Work item.
What number of lines in the data below contain the string "content"? Answer with that number alone.

Information.
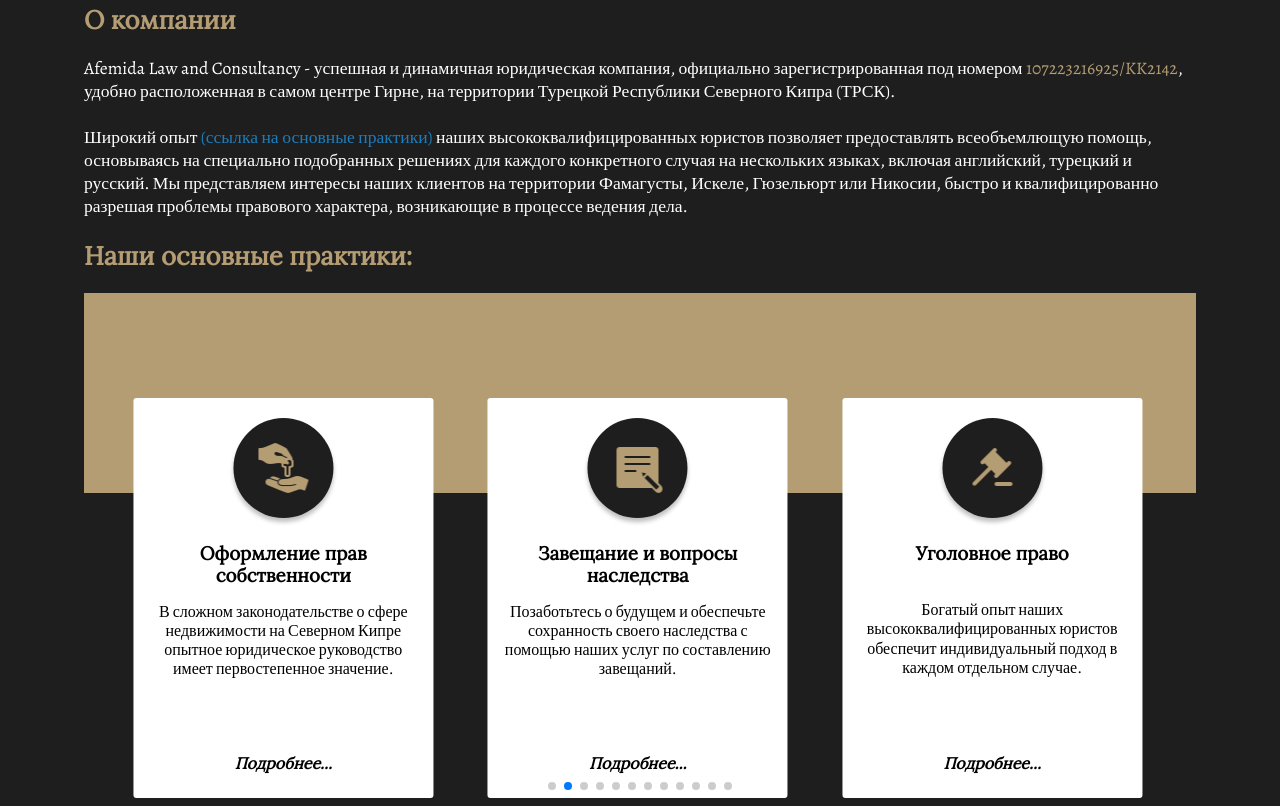
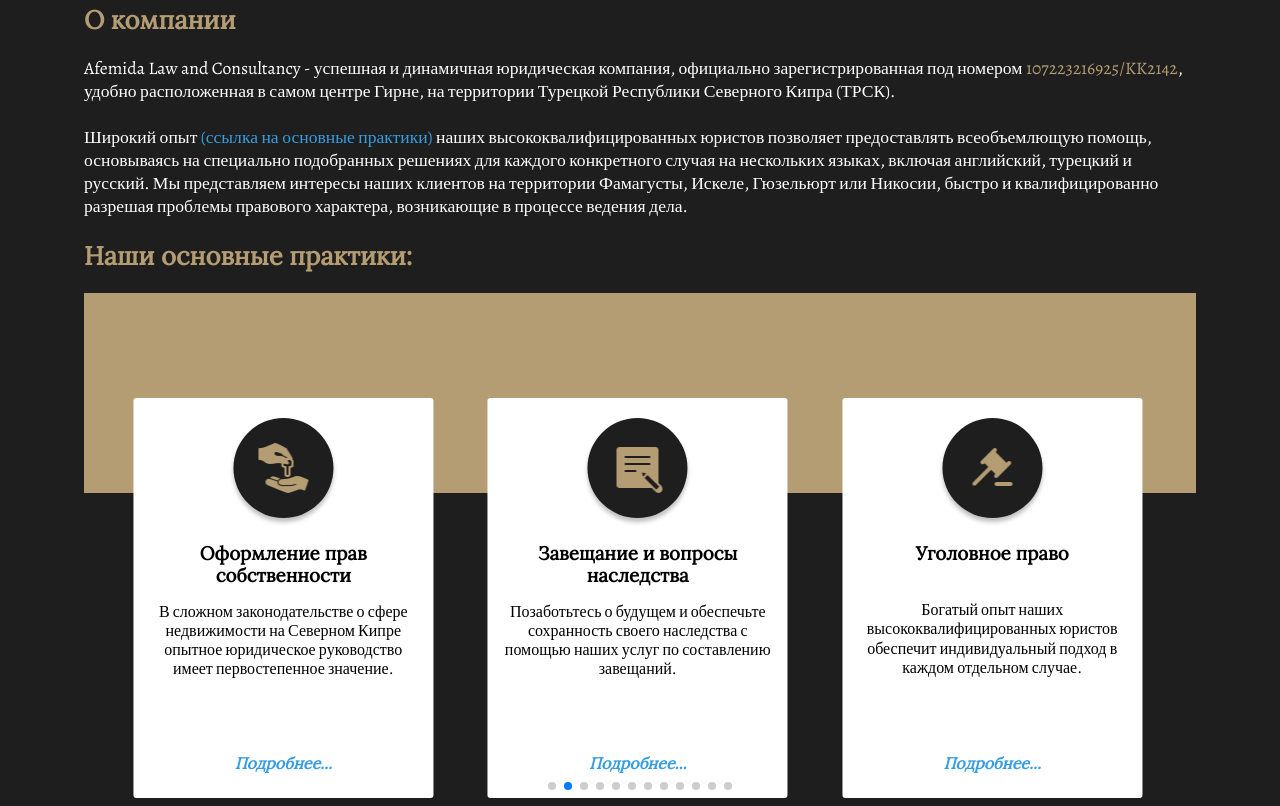
Before and after one commit to AnnaSolovykh/law-company, a plain HTML site: page ru/index.html in a window 1280 px wide. Shown: the part 1496-2302 px from the top of the page. Drawn offline with nearby package versions, Linux system fonts and the light colour scheme; files whose address does not match are found by name.

Commit message:
fix contrasting

```diff
--- a/css/index.css
+++ b/css/index.css
@@ -247,7 +247,7 @@
 }
 
 #about-info a{
-    color: #1c7dbe;
+    color: #379DE1;
 }
 
 #about-info span {
@@ -255,19 +255,11 @@
 }
 
 #about-info a:hover {
-    color: #379DE1;
+    color: #1c7dbe;
     transition: all 0.3s ease-in-out;
 }
 
-
 /* practice */
-
-/* .container {
-    max-width: 90rem;
-    height: auto;
-    margin-inline: auto;
-    padding-inline: 1.25rem;
-}     */
 
 .bg-wrapper {
     background-color: #B49C73;
@@ -362,6 +354,7 @@
 }
 
 .card a {
+    color: #379DE1;
     max-height: 0.5rem;
     font-family: 'Lora', serif;
     font-size: 1rem;
@@ -375,7 +368,7 @@
 }
 
 .card a:hover {
-    color: #B49C73;
+    color: #1c7dbe;
 }
 
 .card a::after {
@@ -385,7 +378,7 @@
     height: 1.5px;
     bottom: -16px;
     left: 0;
-    background-color: #B49C73;
+    background-color: #1c7dbe;
     visibility: hidden;
     transition: all 0.3s ease-in-out;
 }
@@ -526,13 +519,13 @@ iframe {
 
 .text-row a {
     font-style: italic;
-    color: #1c7dbe;
+    color: #3b86b9;
     transition: all 0.3s ease-in-out;
 }
 
 
 .text-row a:hover {
-    color: #3b86b9;;
+    color: #1c7dbe;
 }
 
 @media (max-width: 1300px) {
@@ -600,13 +593,13 @@ hr {
 
 .links-content div a {
     font-style: italic;
-    color: #1c7dbe;
+    color: #3b86b9;
     flex: 4;
     transition: all 0.3s ease-in-out;
 }
 
 .links-content div a:hover {
-    color: #3b86b9;
+    color: #1c7dbe;
 }
 
 .links-content-mobile {
```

Task output.
3